Fibre optic distributed temperature sensing (DTS) is increasingly used in environmental monitoring and for subsurface characterisation. When combined with active heating of metal elements embedded within the optical fibre cable, the temperature response of the soil to heating provides valuable information from which soil parameters, such as thermal conductivity and soil moisture content can be inferred at high spatial and temporal resolution, and over long distances.

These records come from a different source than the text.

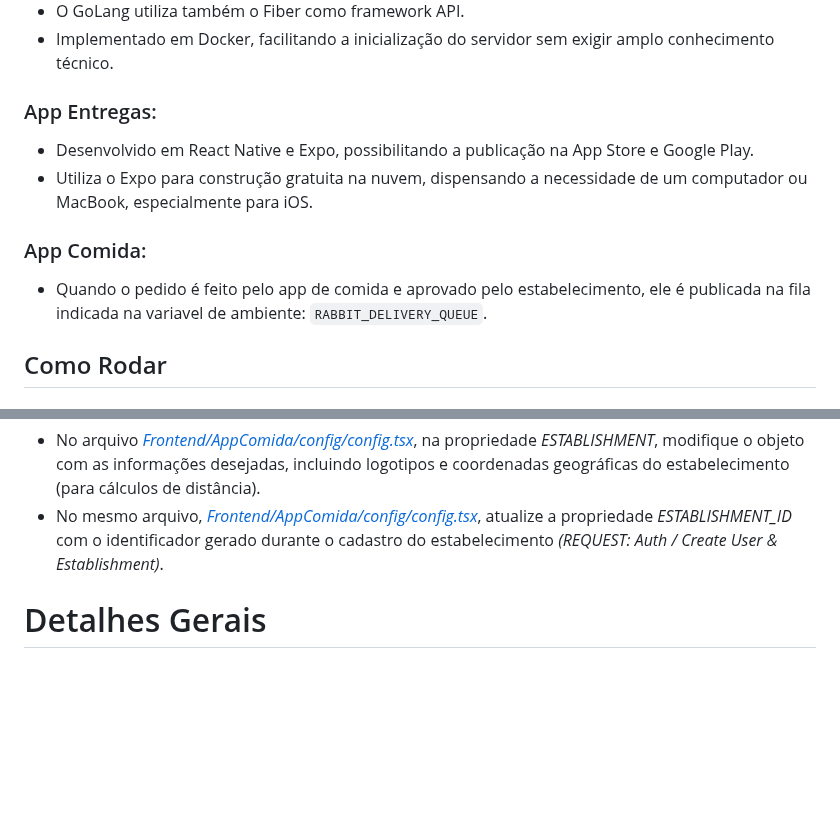
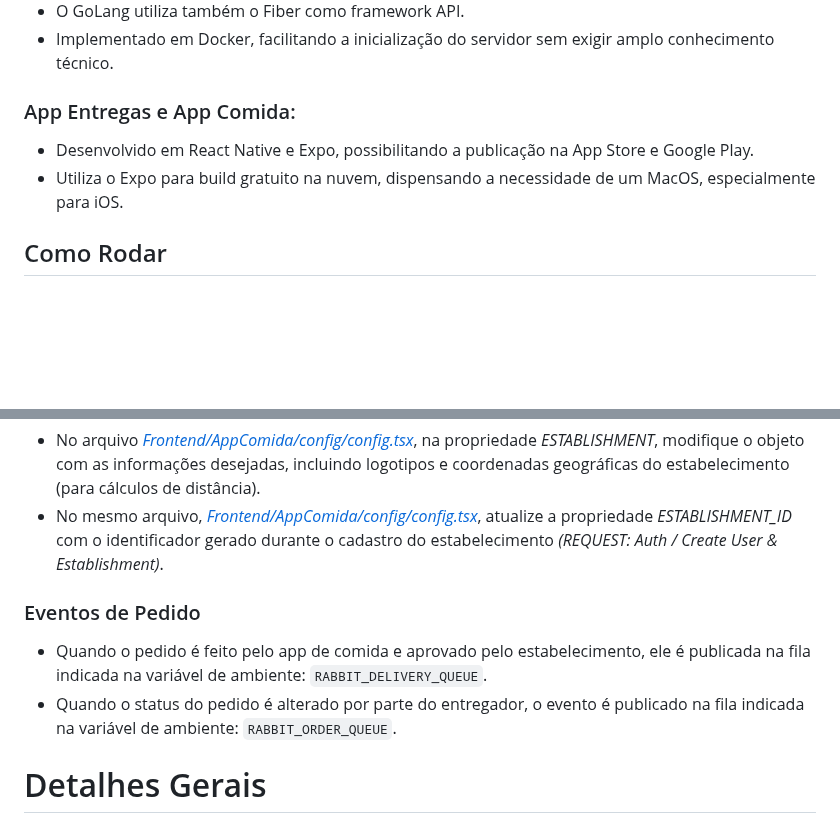
Before and after one commit to carloshomar/appdelivery, a Markdown page: README.md, 2 parts joined by grey strips. Rendered like a GitHub page; blank space fills up the shorter version.

```diff
--- a/README.md
+++ b/README.md
@@ -69,14 +69,10 @@ _Uma arquitetura baseada em microserviços_
 - O GoLang utiliza também o Fiber como framework API.
 - Implementado em Docker, facilitando a inicialização do servidor sem exigir amplo conhecimento técnico.
 
-### App Entregas:
+### App Entregas e App Comida:
 
 - Desenvolvido em React Native e Expo, possibilitando a publicação na App Store e Google Play.
-- Utiliza o Expo para construção gratuita na nuvem, dispensando a necessidade de um computador ou MacBook, especialmente para iOS.
-
-### App Comida:
-
-- Quando o pedido é feito pelo app de comida e aprovado pelo estabelecimento, ele é publicada na fila indicada na variavel de ambiente: `RABBIT_DELIVERY_QUEUE`.
+- Utiliza o Expo para build gratuito na nuvem, dispensando a necessidade de um MacOS, especialmente para iOS.
 
 ## Como Rodar
 
@@ -161,6 +157,12 @@ No arquivo <a href="Frontend/AppComida/config/config.tsx">_Frontend/AppComida/co
 - No arquivo <a href="Frontend/AppComida/config/config.tsx">_Frontend/AppComida/config/config.tsx_</a>, na propriedade _ESTABLISHMENT_, modifique o objeto com as informações desejadas, incluindo logotipos e coordenadas geográficas do estabelecimento (para cálculos de distância).
 - No mesmo arquivo, <a href="Frontend/AppComida/config/config.tsx">_Frontend/AppComida/config/config.tsx_</a>, atualize a propriedade _ESTABLISHMENT_ID_ com o identificador gerado durante o cadastro do estabelecimento _(REQUEST: Auth / Create User & Establishment)_.
 
+### Eventos de Pedido
+
+- Quando o pedido é feito pelo app de comida e aprovado pelo estabelecimento, ele é publicada na fila indicada na variável de ambiente: `RABBIT_DELIVERY_QUEUE`.
+- Quando o status do pedido é alterado por parte do entregador, o evento é publicado na fila indicada na variável de ambiente: `RABBIT_ORDER_QUEUE`.
+
+
 # Detalhes Gerais
 
 #### Calculo de Entrega:
```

In this manuscript, we present a novel Actively Heated Fibre Optics (AHFO) system and its application to characterise spatial and temporal dynamics in soil thermal conductivity along a recently forested hillslope in Central England, UK. The AHFO system produced comparable results to conventional measurement techniques, but at higher spatial and temporal resolutions. The larger number of measurement points provided by AHFO and the ability to repeat surveys under different meteorological/hydrological conditions allows for a more detailed examination of the spatial and temporal variability of thermal conductivities at the study site. This can improve estimates of bulk thermal conductivities and its temporal variability due to changing soil moisture conditions, and provide a better understanding of the influence of groundwater flow on heat transport processes for various applications, including ground source heat pump systems.